• [ENTRIES SUPPLIED]
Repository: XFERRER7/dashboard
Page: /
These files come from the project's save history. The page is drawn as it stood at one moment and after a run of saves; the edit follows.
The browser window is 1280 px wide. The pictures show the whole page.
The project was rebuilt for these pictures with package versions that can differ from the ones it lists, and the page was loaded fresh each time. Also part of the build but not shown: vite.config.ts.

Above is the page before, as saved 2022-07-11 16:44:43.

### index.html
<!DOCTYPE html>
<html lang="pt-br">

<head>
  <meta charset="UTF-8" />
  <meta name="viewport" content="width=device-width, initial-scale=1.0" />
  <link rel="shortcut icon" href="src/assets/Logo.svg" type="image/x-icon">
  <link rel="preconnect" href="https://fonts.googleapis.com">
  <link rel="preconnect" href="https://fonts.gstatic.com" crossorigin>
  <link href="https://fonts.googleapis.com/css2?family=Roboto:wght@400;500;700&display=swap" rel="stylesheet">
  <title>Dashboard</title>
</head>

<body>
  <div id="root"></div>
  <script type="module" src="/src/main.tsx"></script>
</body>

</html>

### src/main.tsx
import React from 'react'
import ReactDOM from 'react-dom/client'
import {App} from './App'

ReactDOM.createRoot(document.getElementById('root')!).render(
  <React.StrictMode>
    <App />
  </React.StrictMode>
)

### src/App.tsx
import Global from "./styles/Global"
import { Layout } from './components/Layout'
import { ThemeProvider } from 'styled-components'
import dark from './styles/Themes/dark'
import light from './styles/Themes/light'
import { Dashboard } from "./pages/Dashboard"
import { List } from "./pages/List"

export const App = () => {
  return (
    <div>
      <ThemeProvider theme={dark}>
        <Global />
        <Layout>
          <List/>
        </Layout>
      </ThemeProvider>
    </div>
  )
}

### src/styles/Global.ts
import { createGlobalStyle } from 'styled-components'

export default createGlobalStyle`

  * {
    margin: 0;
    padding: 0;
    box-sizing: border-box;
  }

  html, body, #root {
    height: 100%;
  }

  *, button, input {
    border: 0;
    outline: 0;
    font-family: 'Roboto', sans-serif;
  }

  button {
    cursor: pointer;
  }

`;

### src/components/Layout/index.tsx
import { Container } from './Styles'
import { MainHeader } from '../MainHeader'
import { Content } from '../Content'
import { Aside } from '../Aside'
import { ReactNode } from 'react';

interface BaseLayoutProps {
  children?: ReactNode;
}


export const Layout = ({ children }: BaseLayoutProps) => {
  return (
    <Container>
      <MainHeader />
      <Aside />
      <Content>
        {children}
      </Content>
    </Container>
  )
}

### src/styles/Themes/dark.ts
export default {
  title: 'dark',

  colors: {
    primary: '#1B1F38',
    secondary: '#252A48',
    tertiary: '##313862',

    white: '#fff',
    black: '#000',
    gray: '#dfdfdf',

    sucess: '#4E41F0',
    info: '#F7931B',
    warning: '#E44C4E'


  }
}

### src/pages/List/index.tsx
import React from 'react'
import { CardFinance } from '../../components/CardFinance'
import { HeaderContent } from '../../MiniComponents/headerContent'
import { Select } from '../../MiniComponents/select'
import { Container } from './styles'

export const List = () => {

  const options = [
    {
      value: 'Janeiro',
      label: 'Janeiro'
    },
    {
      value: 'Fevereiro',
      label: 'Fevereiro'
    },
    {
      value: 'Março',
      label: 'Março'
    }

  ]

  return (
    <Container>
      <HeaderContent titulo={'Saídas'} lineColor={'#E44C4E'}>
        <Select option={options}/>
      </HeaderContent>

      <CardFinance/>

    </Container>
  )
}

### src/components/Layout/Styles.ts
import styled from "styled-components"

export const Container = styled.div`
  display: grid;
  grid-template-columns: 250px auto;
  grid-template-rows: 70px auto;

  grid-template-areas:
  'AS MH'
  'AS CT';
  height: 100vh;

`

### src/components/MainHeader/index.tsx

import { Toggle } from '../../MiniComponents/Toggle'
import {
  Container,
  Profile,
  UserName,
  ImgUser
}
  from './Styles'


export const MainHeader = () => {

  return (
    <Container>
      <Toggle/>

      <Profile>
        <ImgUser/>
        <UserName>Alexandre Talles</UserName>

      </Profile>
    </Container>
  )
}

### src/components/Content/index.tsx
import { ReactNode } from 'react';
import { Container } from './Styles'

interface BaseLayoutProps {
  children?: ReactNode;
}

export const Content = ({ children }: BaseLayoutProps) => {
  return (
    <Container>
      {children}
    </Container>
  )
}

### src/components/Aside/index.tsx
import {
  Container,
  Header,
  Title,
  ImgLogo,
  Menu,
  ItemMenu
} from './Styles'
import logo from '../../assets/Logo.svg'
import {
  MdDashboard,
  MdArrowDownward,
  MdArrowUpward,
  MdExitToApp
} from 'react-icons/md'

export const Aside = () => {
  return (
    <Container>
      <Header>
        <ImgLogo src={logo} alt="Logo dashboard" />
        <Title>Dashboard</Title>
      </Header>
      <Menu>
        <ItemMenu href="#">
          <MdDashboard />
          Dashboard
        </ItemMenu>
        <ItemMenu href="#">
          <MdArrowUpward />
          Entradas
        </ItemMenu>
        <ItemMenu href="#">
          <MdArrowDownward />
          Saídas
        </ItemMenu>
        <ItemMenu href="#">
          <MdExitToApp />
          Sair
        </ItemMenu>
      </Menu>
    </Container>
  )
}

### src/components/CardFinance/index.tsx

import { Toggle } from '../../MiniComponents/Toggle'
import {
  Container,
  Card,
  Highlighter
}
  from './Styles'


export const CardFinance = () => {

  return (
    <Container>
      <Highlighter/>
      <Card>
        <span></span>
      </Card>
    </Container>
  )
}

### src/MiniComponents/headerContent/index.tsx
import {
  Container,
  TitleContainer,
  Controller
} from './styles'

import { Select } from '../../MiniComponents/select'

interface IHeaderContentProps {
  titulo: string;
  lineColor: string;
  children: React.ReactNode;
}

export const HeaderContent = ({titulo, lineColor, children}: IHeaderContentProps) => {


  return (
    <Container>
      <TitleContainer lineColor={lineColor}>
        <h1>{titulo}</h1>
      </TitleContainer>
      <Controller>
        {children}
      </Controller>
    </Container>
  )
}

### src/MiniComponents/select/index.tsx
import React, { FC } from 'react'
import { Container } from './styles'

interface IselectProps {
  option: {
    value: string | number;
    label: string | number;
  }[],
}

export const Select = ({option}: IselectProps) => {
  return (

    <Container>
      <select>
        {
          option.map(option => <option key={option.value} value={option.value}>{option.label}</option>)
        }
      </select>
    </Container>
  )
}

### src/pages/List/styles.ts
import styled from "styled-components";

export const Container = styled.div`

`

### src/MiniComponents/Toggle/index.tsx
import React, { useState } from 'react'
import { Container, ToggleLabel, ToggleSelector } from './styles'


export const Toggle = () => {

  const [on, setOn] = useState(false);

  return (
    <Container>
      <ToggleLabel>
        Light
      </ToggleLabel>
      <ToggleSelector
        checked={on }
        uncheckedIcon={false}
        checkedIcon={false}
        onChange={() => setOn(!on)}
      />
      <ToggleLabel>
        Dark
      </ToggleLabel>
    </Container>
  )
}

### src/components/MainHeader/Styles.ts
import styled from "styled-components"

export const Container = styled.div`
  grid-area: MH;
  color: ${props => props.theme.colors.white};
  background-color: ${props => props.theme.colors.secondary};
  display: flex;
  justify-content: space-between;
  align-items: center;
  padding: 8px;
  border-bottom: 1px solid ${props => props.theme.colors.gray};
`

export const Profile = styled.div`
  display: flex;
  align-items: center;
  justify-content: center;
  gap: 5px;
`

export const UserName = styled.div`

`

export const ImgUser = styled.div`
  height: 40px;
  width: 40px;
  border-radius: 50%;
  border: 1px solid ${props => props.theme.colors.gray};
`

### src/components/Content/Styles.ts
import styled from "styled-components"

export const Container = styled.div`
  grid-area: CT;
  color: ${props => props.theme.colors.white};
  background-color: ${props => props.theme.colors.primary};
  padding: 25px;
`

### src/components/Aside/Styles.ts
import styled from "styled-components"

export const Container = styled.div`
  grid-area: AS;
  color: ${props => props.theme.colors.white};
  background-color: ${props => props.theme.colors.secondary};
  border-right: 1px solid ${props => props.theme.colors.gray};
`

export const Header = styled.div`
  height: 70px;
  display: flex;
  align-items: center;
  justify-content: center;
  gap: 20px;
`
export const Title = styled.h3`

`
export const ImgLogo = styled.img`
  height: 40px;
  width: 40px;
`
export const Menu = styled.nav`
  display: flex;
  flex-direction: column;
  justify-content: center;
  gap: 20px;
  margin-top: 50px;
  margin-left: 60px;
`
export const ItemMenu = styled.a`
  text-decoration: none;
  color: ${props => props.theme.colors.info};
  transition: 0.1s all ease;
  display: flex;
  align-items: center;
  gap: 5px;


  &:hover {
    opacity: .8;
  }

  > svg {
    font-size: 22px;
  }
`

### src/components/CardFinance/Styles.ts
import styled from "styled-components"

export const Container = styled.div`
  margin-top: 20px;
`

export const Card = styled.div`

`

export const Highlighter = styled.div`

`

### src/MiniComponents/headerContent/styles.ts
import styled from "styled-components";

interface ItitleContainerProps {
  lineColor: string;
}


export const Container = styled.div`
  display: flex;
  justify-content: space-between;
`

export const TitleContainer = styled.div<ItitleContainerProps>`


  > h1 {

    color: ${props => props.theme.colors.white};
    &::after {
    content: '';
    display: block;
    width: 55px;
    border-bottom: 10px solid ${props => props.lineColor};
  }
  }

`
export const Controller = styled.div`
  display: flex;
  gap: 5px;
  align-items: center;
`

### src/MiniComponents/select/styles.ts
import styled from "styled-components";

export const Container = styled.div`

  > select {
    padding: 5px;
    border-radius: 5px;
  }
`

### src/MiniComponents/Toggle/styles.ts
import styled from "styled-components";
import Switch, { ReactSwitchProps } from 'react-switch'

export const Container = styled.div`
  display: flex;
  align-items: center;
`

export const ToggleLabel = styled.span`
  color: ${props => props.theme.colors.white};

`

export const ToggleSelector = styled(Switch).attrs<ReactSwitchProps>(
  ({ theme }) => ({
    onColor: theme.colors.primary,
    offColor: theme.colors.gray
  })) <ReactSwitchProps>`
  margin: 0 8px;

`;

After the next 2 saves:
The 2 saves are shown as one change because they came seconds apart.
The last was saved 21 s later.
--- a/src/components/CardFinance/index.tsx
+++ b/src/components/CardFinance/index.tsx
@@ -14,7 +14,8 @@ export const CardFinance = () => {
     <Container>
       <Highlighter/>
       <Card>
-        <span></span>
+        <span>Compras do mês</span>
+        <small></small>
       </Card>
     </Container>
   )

• [WORK TO BE COMPLETED] The answer consists of every line above in which the word "children" occurs.

• [RESULT OF THE EXERCISE]
  children?: ReactNode;
export const Layout = ({ children }: BaseLayoutProps) => {
        {children}
  children?: ReactNode;
export const Content = ({ children }: BaseLayoutProps) => {
      {children}
  children: React.ReactNode;
export const HeaderContent = ({titulo, lineColor, children}: IHeaderContentProps) => {
        {children}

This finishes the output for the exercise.